▶ [TASK ITEM] For this exercise, copy out each line of the material below that includes "davidRGB".

━━━━━━━━━━

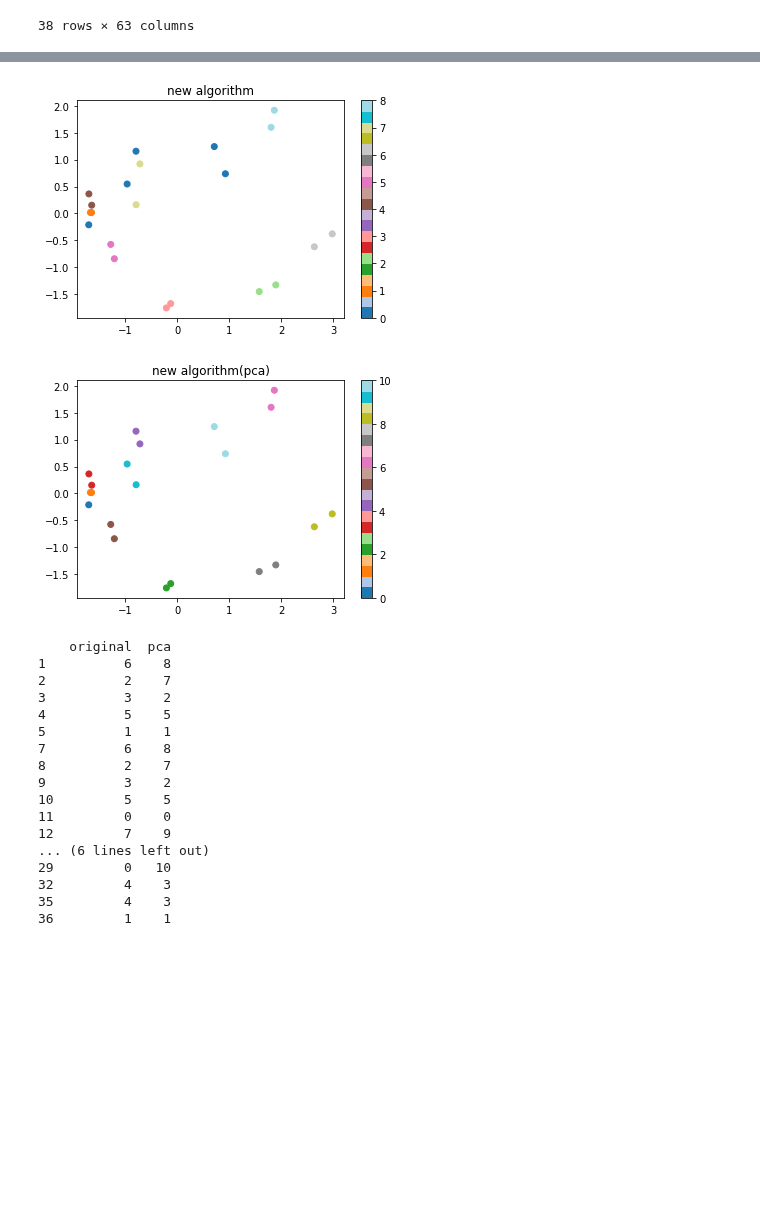
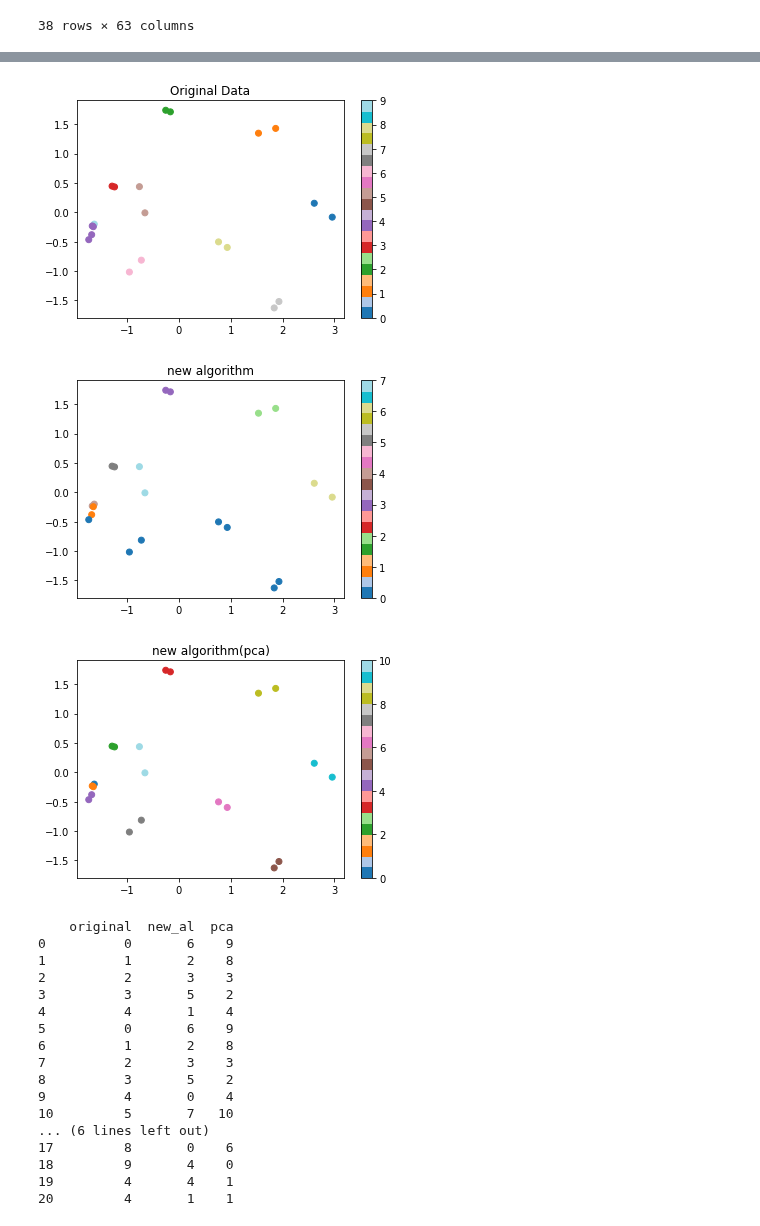
Before and after one commit to devwithpug/RandHand-Chat, a Jupyter notebook: handDetection/static_image/analysis2.ipynb, the cells around one changed output, grey strips where cells are left out. Drawn from its saved outputs; the diff is of its cells as text; code cells hidden in the pictures; blank space fills up the shorter version.

```diff
--- a/handDetection/static_image/analysis2.ipynb
+++ b/handDetection/static_image/analysis2.ipynb
@@ -157,7 +157,7 @@ plt.show()
 # %%
 # 점과 점사이 유사도 계산 알고리즘
 
-def fit_predict(df, limit=1.5):
+def fit_predict(df, limit=1.0):
     distance = pd.DataFrame(columns=['x','y', 'value'])
     predict = pd.Series(data=[0 for x in range(0,len(df),1)], index=df.index)
     count=1
@@ -254,7 +253,7 @@ thumb_false
 # 실제 데이터, kmeans, DBSCAN을 pca로 plot
 
 pca = PCA(n_components=2)
-val = pca.fit_transform(thumb_false)
+val = pca.fit_transform(thumb_false.iloc[:,1:])
 df = pd.DataFrame(val, columns=['x','y'])
 
 plt.title('Original Data')
@@ -283,42 +282,50 @@ plt.show()
 # %%
+# 원본
+plt.title('Original Data')
+label = [0, 1, 2, 3, 4, 0, 1, 2, 3, 4, 5, 5, 6, 7, 8, 6, 7, 8, 9, 4, 4]
+plt.scatter(df.x, df.y, c= label, cmap='tab20')
+plt.colorbar()
+plt.show()
+
 # 원본 데이터를 이용했을 때 군집 형성
 
 predict3=fit_predict(thumb_false)
 plt.title('new algorithm')
 plt.scatter(df.x, df.y, c= predict3, cmap='tab20')
 plt.colorbar()
 plt.show()
 
 #pca 데이터를 이용했을 때 군집 형성
 
 predict4=fit_predict(df,1)
 plt.title('new algorithm(pca)')
 plt.scatter(df.x, df.y, c= predict4, cmap='tab20')
 plt.colorbar()
 plt.show()
 
 predict4.index = list(predict3.index)
-v= pd.DataFrame([predict3, predict4],index=['original', 'pca'])
+v= pd.DataFrame([label,predict3, predict4],index=['original','new_al', 'pca'])
 print(v.T)
 
 #거리를 1로 제한할때, 1.5로제한할때 각각 비교해볼것 (1일때는 어떤점은 outlier 처리됨)
 # %% [output]
-[figure, old version]
+[figure, new version]
-[figure, old version]
+[figure, new version]
+[figure, added]
-    original  pca
-1          6    8
-2          2    7
-3          3    2
-4          5    5
-5          1    1
-7          6    8
-8          2    7
-9          3    2
-10         5    5
-11         0    0
-12         7    9
+    original  new_al  pca
+0          0       6    9
+1          1       2    8
+2          2       3    3
+3          3       5    2
+4          4       1    4
+5          0       6    9
+6          1       2    8
+7          2       3    3
+8          3       5    2
+9          4       0    4
+10         5       7   10
 ... (6 lines left out)
-29         0   10
-32         4    3
-35         4    3
-36         1    1
+17         8       0    6
+18         9       4    0
+19         4       4    1
+20         4       1    1
```
Also changed, not shown: parts of 4 cells of this notebook, 2 other files.
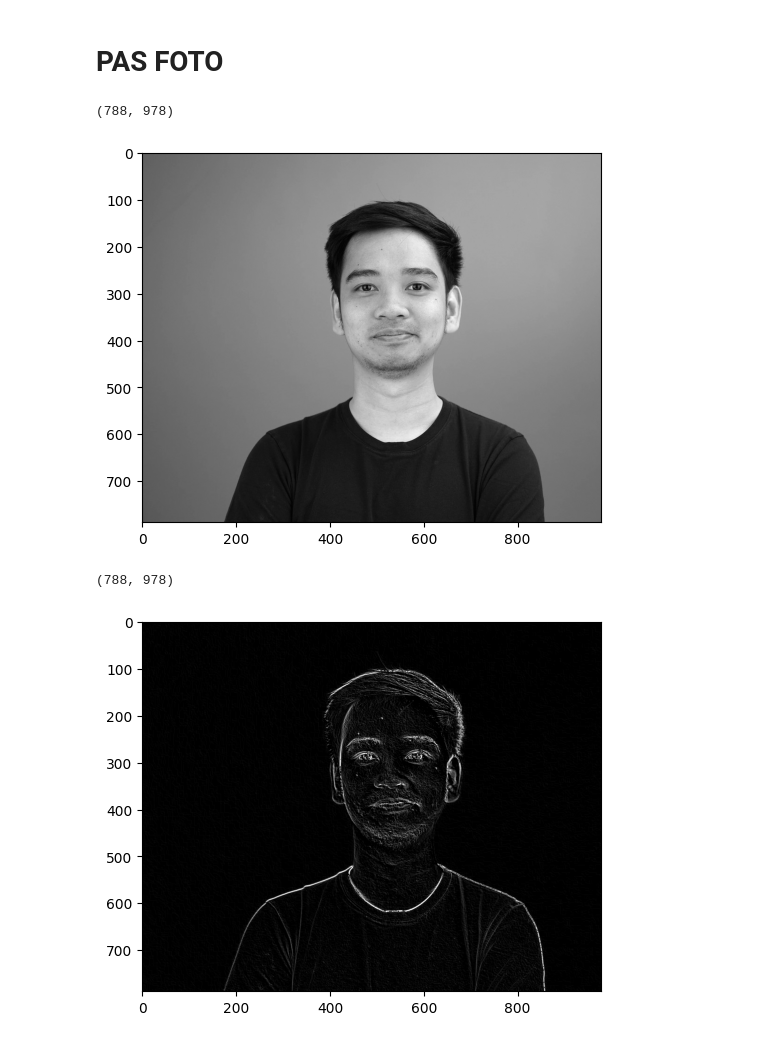
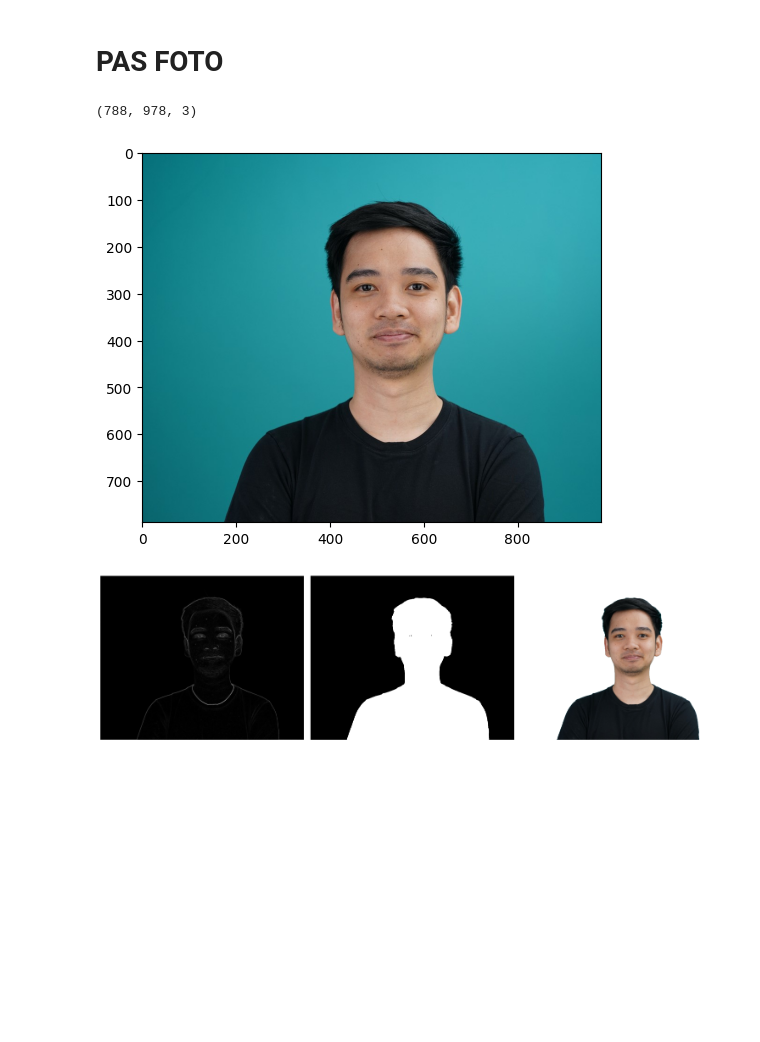
Before and after one commit to praktikum-pcd-2026/jurnal-modul-3-alp-OktoraRizka, a Jupyter notebook: F1D02410145_M3.ipynb, the cells around one changed output. Drawn from its saved outputs; the diff is of its cells as text; code cells hidden in the pictures; blank space fills up the shorter version.

```diff
--- a/F1D02410145_M3.ipynb
+++ b/F1D02410145_M3.ipynb
@@ -381,18 +479,48 @@ Pada citra tersebut penggunaan dari tresholding adalah mengurangi noise pada cit
 # %%
 david = cv2.imread('david.jpg')
 davidAbu = cv2.cvtColor(david, cv2.COLOR_BGR2GRAY)
-plt.imshow(davidAbu, cmap='gray')
+davidRGB = cv2.cvtColor(david, cv2.COLOR_BGR2RGB)
+plt.imshow(davidRGB, cmap='gray')
 plt.axis()
-print(davidAbu.shape)
+print(davidRGB.shape)
 # %% [output]
-(788, 978)
+(788, 978, 3)
-[figure, old version]
+[figure, new version]
 # %%
-david_Sobel = edge(davidAbu, sobelX, sobelY)
+sobel_davidX = convolution(davidAbu, sobelX)
+sobel_davidY = convolution(davidAbu, sobelY)
 
-plt.imshow(david_Sobel, cmap='gray')
-plt.axis()
-print(david_Sobel.shape)
+sobel_david = np.abs(sobel_davidX) + np.abs(sobel_davidY)
+sobel_david = sobel_david * 255.0 / np.max(sobel_david)
+sobel_david = np.clip(sobel_david, 0, 255).astype(np.uint8)
+
+red = davidRGB[:, :, 0].astype(np.float32)
+green = davidRGB[:, :, 1].astype(np.float32)
+blue = davidRGB[:, :, 2].astype(np.float32)
+mask_background = (green > red) & (blue > red) & (green > 80) & (blue > 80)
+
+mask_foreground = (~mask_background).astype(np.uint8) * 255
+mask_foreground = filter(mask_foreground, 3, 'median')
+
+hasil = davidRGB
+hasil[mask_foreground == 0] = [255, 255, 255]
+
+
+plt.figure(figsize=(15, 5))
+
+plt.subplot(1, 3, 1)
+plt.imshow(sobel_david, cmap='gray')
+plt.axis('off')
+
+plt.subplot(1, 3, 2)
+plt.imshow(mask_foreground, cmap='gray')
+plt.axis('off')
+
+plt.subplot(1, 3, 3)
+plt.imshow(hasil)
+plt.axis('off')
+
+plt.tight_layout()
+plt.show()
 # %% [output]
-(788, 978)
-[figure, old version]
+[figure, new version]
```
Also changed, not shown: parts of 29 cells of this notebook.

━━━━━━━━━━

▶ [OUTPUT OF THE TASK]
+davidRGB = cv2.cvtColor(david, cv2.COLOR_BGR2RGB)
+plt.imshow(davidRGB, cmap='gray')
+print(davidRGB.shape)
+red = davidRGB[:, :, 0].astype(np.float32)
+green = davidRGB[:, :, 1].astype(np.float32)
+blue = davidRGB[:, :, 2].astype(np.float32)
+hasil = davidRGB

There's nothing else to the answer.